Controlling Nanoparticle Assemblies with Dendritic Ligands

highlight image of Polarized optical microscopy images next to illustration of the proposed ligand arrangement and Dendritic Promesogenic Ligands used in the study

(left) Polarized optical microscopy images showing that the ligands can align nanocrystal assembly, (middle) illustration of the proposed ligand arrangement, (right) Dendritic Promesogenic Ligands used in the study

Liquid crystals are soft materials which see frequent use in optical displays and other smart devices. This is because they can change their optical properties (such as light transmission and polarization) when an electric field is applied. This allows them to selectively block or transmit light, creating the pixels that form images on the screen. Similarly, nanoparticles are materials that can have different optical properties that depend on their size.

In this work, Penn researchers have developed new liquid crystal-nanoparticle hybrid systems. They have integrated specially synthesized molecules known as “dendritic promesogenic ligands” that can attach to the nanoparticles.

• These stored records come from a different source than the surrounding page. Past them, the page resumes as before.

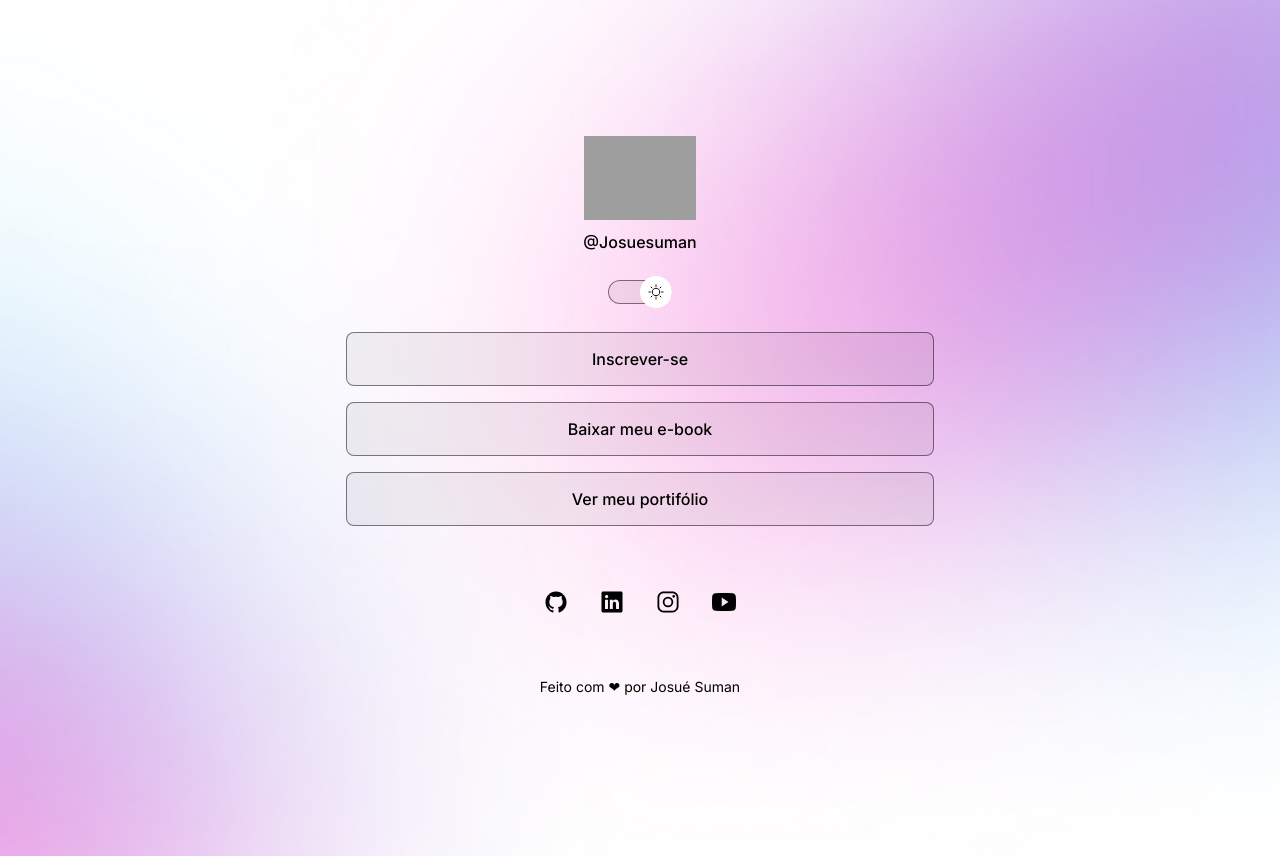
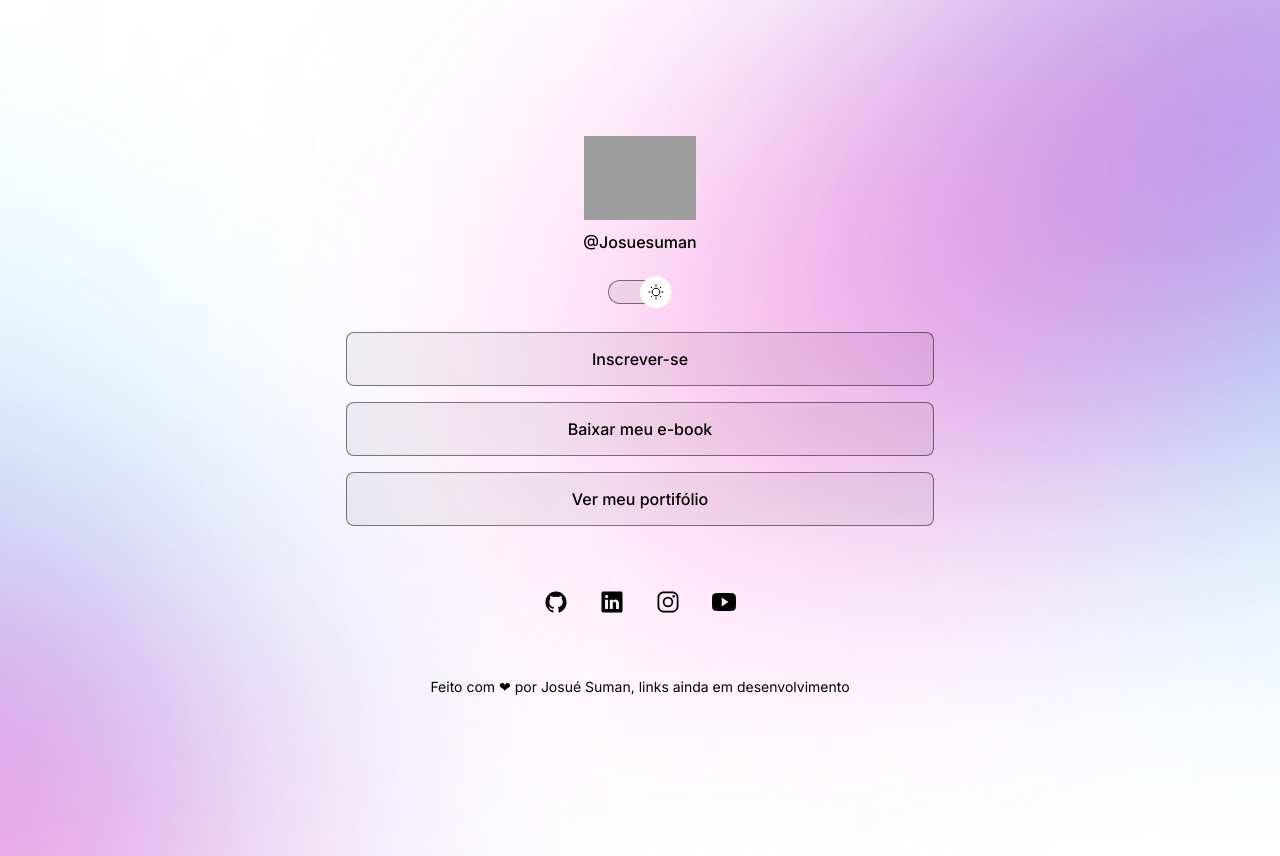
Before and after one commit to JosueMelo58/Site_Resumo_Links_Profie, a plain HTML site: page index.html in a window 1280 px wide. Drawn offline with nearby package versions, Linux system fonts and the light colour scheme; grey boxes are pictures that could not be loaded.

Commit message:
Change of footer

```diff
--- a/index.html
+++ b/index.html
@@ -53,7 +53,9 @@
         <a href="#"><ion-icon name="logo-youtube"></ion-icon></a>
       </div>
 
-      <footer>Feito com ❤ por Josué Suman</footer>
+      <footer>
+        Feito com ❤ por Josué Suman, links ainda em desenvolvimento
+      </footer>
     </div>
 
     <script
```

These dendritic ligands assist in the dynamic assembly of nanoparticles (NPs) driven by the alignment and equilibration of mesogens. These ligands significantly enhance the shelf-life and thermal stability of nanoparticle assemblies compared to linear ligands. Gold NPs capped with OEG-chained dendrimers remain stable in 5CB liquid crystal for 6 months at room temperature and over 10 hours at 50°C. The synthesis of dendritic ligands is highly modular and can be applied to NPs with different dimensions and properties.

This modular approach can be applied to various NPs, enabling the development of tunable optical displays and responsive materials.

Ning, Y. F., Liu, Z., Yang, S. S., Morimitsu, Y., Osuji, C. O. and Murray, C. B., Design of Dendritic Promesogenic Ligands for Liquid Crystal- Nanoparticle Hybrid Systems. Chemistry of Materials 35 (9), 3532-3544 (2023) 10.1021/acs.chemmater.3c00057/